Grant Year: 
2003
Award Amount: 
$15,900

Astorino, Claudia Marie

Grant Type: 
Dissertation Fieldwork Grant
Insitutional Affiliation: 
New York, Herbert H. Lehman College, City U. of
Status: 
Active Grant
Approve Date: 
April 8, 2013
Project Title: 
Astorino, Claudia Marie, City U. of New York, Lehman College, New York, NY - To aid research on 'Does Human Sex Indicator Morphology in the Skull Co-vary With Age and Ancestry?,' supervised by Dr. Eric Delson

Preliminary abstract: While it is generally accepted that levels of human sexual dimorphism (HSD) vary across geographic populations, few systematic studies have attempted to quantify how age and ancestry influence population-specific ranges of variation. This study will determine if and how the expression of sexually dimorphic traits in the skull co-varies with age and ancestry both within and among contemporary human populations. Gaining a greater understanding of HSD ranges is integral to testing hypotheses about modern human variation and the hominin fossil record. Sex estimation is one of the first analyses performed on recent or fossil remains, where sex estimates are then used to estimate other biological variables (e.g., age, ancestry, stature), infer sociocultural variables in recent humans (e.g., status, occupation), and reconstruct aspects of hominin evolution (e.g., phylogeny, life history). However, most standard sex estimation techniques have been developed on middle-aged, white, Western samples whose demographics may greatly differ from test populations of interest. The most informative bony indicators for accurate sex estimation may differ among populations defined by ancestry and some indicators may be more accurate than others at different ages within populations. Greater knowledge of the relationship of age and ancestry to ranges of HSD will increase sex estimation accuracy. Some recent studies of HSD have utilized 3D geometric morphometric (GM) methods to quantify overall skull shape, but few have applied semilandmark methods to quantify shape differences in regions with few homologous landmarks. This study will utilize such a semilandmark 3D GM approach along with discriminant function analysis for this purpose.

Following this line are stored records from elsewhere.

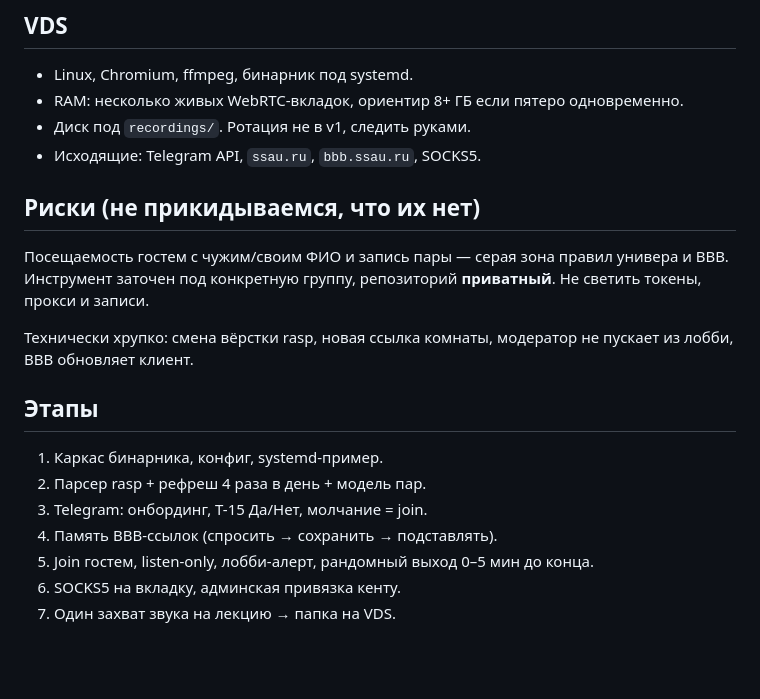
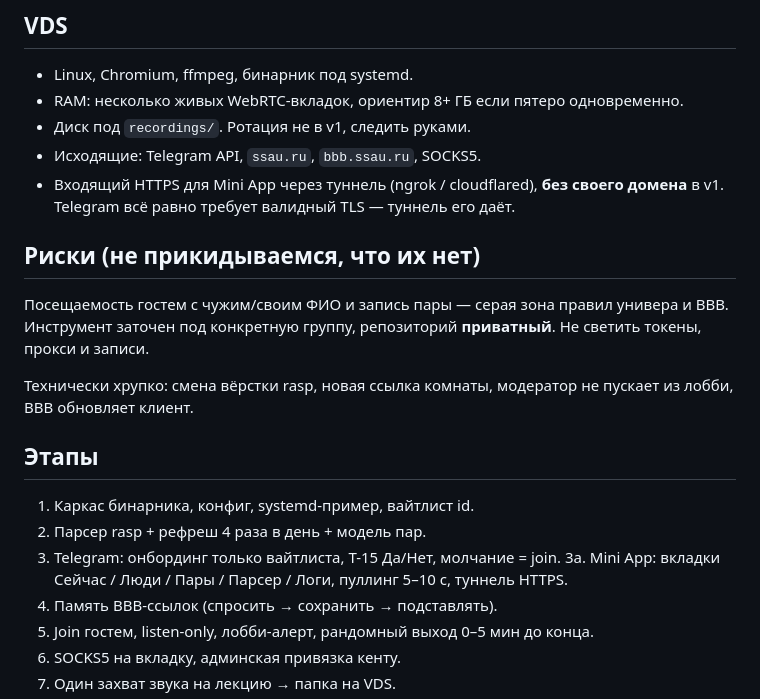
Before and after one commit to r4r1ty-tech/AIstudydevb2bsaas, a Markdown page: PLAN.md, the part around one of its changes. Drawn GitHub-style; blank space fills up the shorter version.

```diff
--- a/PLAN.md
+++ b/PLAN.md
@@ -128,6 +207,7 @@ Telegram ──► bot (Go) ──► sqlite/json на диске
 - RAM: несколько живых WebRTC-вкладок, ориентир 8+ ГБ если пятеро одновременно.
 - Диск под `recordings/`. Ротация не в v1, следить руками.
 - Исходящие: Telegram API, `ssau.ru`, `bbb.ssau.ru`, SOCKS5.
+- Входящий HTTPS для Mini App через туннель (ngrok / cloudflared), **без своего домена** в v1. Telegram всё равно требует валидный TLS — туннель его даёт.
 
 ## Риски (не прикидываемся, что их нет)
 
@@ -137,9 +217,10 @@ Telegram ──► bot (Go) ──► sqlite/json на диске
 
 ## Этапы
 
-1. Каркас бинарника, конфиг, systemd-пример.
+1. Каркас бинарника, конфиг, systemd-пример, вайтлист id.
 2. Парсер rasp + рефреш 4 раза в день + модель пар.
-3. Telegram: онбординг, T-15 Да/Нет, молчание = join.
+3. Telegram: онбординг только вайтлиста, T-15 Да/Нет, молчание = join.
+3a. Mini App: вкладки Сейчас / Люди / Пары / Парсер / Логи, пуллинг 5–10 с, туннель HTTPS.
 4. Память BBB-ссылок (спросить → сохранить → подставлять).
 5. Join гостем, listen-only, лобби-алерт, рандомный выход 0–5 мин до конца.
 6. SOCKS5 на вкладку, админская привязка кенту.
```
Also changed, not shown: other parts of PLAN.md (+95 -16 lines).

Grant Year: 
2013
Award Amount: 
$19,941

Evteev, Andrej Alekseevich

Grant Type: 
Wadsworth Fellowship
Insitutional Affiliation: